When I first heard about this year’s Nobel Prize in Physics, I didn’t feel the need to post on it. The prize went to Isamu Akasaki, Hiroshi Amano and Shuji Nakamura, whose discoveries enabled blue LEDs. It’s a more impressive accomplishment than it might seem: while red LEDs have been around since the 60’s and 70’s, blue LEDs were only developed in the 90’s, and only with both can highly efficient, LED-based white light sources be made. Still, I didn’t consider posting on it because it’s pretty much entirely outside my field.
It took a conversation with another PI postdoc to point out one way I can comment on the Nobel, and it started when we tried to figure out what type of physicists Akasaki, Amano, and Nakamura are. After tossing around terms like “device physicist” and “condensed matter”, someone wondered whether the development of blue LEDs wasn’t really a matter of engineering.
At that point I realized, I’ve talked about something like this before.
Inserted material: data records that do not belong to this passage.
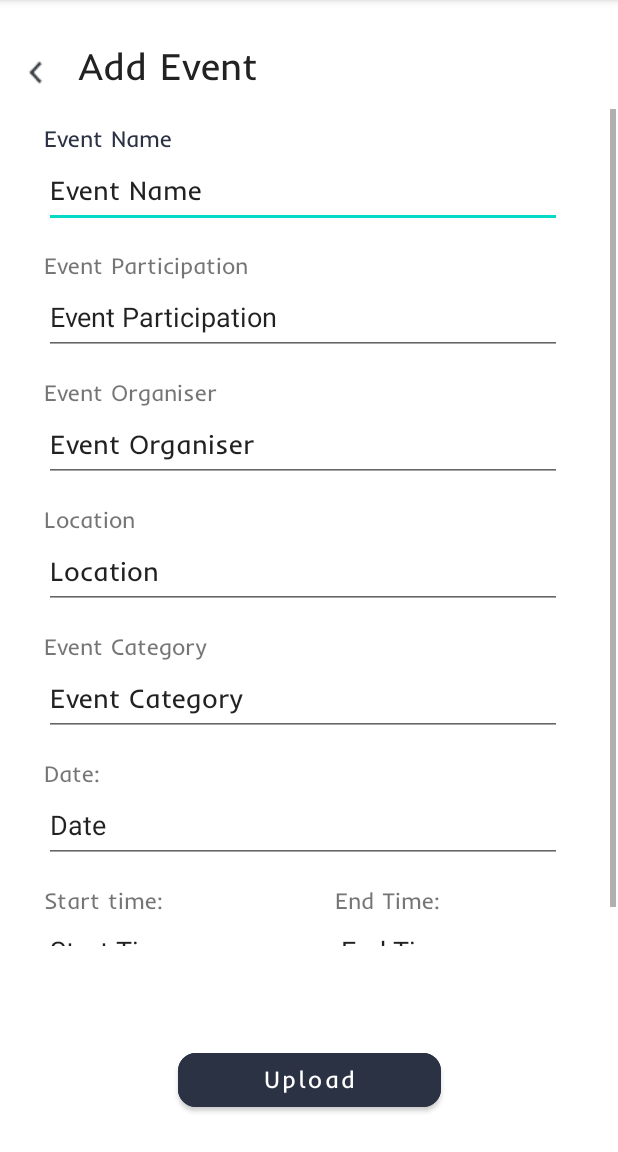
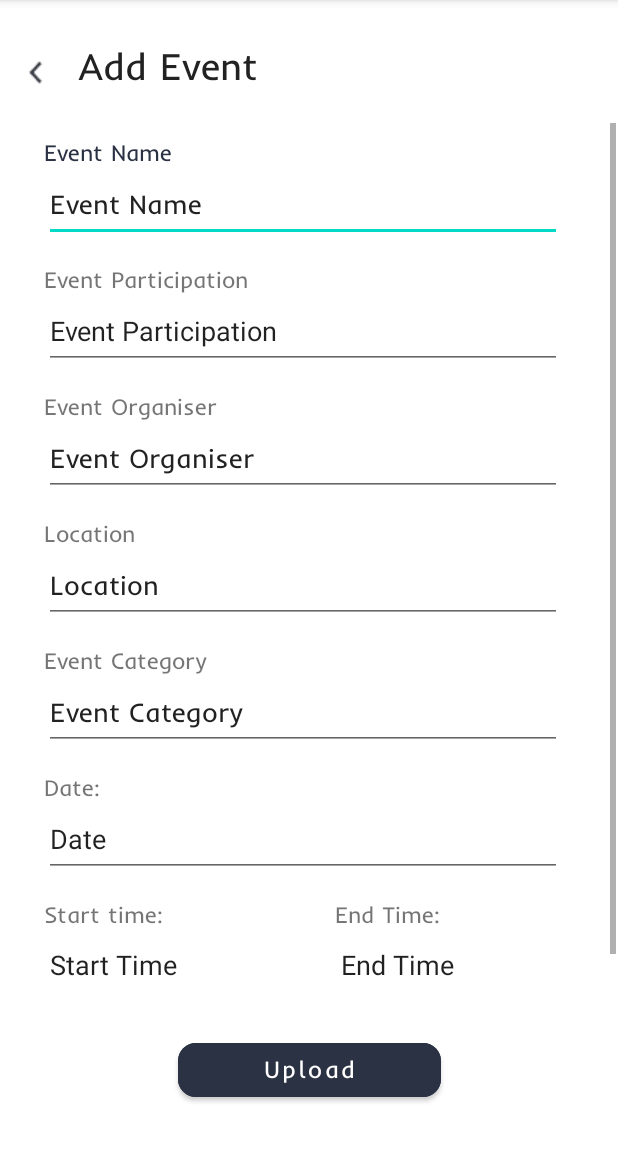
Before and after one commit to florencepoon/INFS3605, an Android app: the AddNewEvent screen opened directly, with no data from a screen before it, on a phone screen of 412 x 824 dp, the part 84-1236 px from its top. Run offline under Robolectric (Android 15) with nearby library versions, the phone set to English and light mode, and no system bars; our stand-ins replace Firebase (no records; nobody signed in at launch, a user with empty details on screens opened directly).

Commit message:
update add event

```diff
--- a/app/src/main/res/layout/fragment_create_events.xml
+++ b/app/src/main/res/layout/fragment_create_events.xml
@@ -39,6 +39,7 @@
         android:id="@+id/button2"
         android:layout_width="175dp"
         android:layout_height="48dp"
+        android:layout_marginTop="15dp"
         android:layout_marginBottom="24dp"
         android:backgroundTint="@color/navy"
         android:fontFamily="@font/inder"
@@ -48,18 +49,19 @@
         app:cornerRadius="12dp"
         app:layout_constraintBottom_toBottomOf="parent"
         app:layout_constraintEnd_toEndOf="parent"
-        app:layout_constraintStart_toStartOf="parent" />
+        app:layout_constraintStart_toStartOf="parent"
+        app:layout_constraintTop_toBottomOf="@+id/scrollView2" />
 
     <ScrollView
+        android:id="@+id/scrollView2"
         android:layout_width="409dp"
-        android:layout_height="558dp"
-        android:layout_marginTop="10dp"
-        android:layout_marginBottom="30dp"
-        app:layout_constraintBottom_toBottomOf="parent"
+        android:layout_height="569dp"
+        android:layout_marginTop="15dp"
+        android:layout_marginBottom="15dp"
+        app:layout_constraintBottom_toTopOf="@+id/button2"
         app:layout_constraintEnd_toEndOf="parent"
         app:layout_constraintStart_toStartOf="parent"
-        app:layout_constraintTop_toBottomOf="@+id/textView3"
-        app:layout_constraintVertical_bias="0.027">
+        app:layout_constraintTop_toBottomOf="@+id/textView3">
 
         <androidx.constraintlayout.widget.ConstraintLayout
             android:id="@+id/linearLayout"
```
Physicists work on lots of different things, and many of them don’t seem to have much to do with physics. They study geometry and topology, biological molecules and the nature of evolution, income inequality and, yes, engineering.
On the surface, these don’t have much to do with physics. A friend of mine used to quip that condensed matter physicists seem to just “pick whatever they want to research”.
There is something that ties all of these topics together, though. They’re all things that physicists are good at.
Physics grad school gives you a wide variety of tools with which to understand the world. Thermodynamics gives you a way to understand large, complicated systems with statistics, while quantum field theory lets you understand everything with quantum properties, not just fundamental particles but materials as well. This batch of tools can be applied to “traditional” topics, but they’re equally applicable if you’re researching something else entirely, as long as it obeys the right kinds of rules.
In the end, the best definition of physics is the most useful one. Physicists should be people who can benefit from being part of physics organizations, from reading physics journals, and especially from training (and having been) physics grad students. The whole reason we have scientific disciplines in the first place is to make it easier for people with common interests to work together. That’s why Akasaki, Amano, and Nakamura aren’t “just” engineers, and why I and my fellow string theorists aren’t “just” mathematicians. We use our knowledge of physics to do our jobs, and that, more than anything else, makes us physicists.
Edit: It has been pointed out to me that there’s a bit more to this story than the main accounts have let on. Apparently another researcher named Herbert Paul Maruska was quite close to getting a blue LED up and running back in the early 1970’s, getting far enough to have a working prototype. There’s a whole fascinating story about the quest for a blue LED, related here. Maruska seems to be on friendly terms with Akasaki, Amano, and Nakamura, and doesn’t begrudge them their recognition.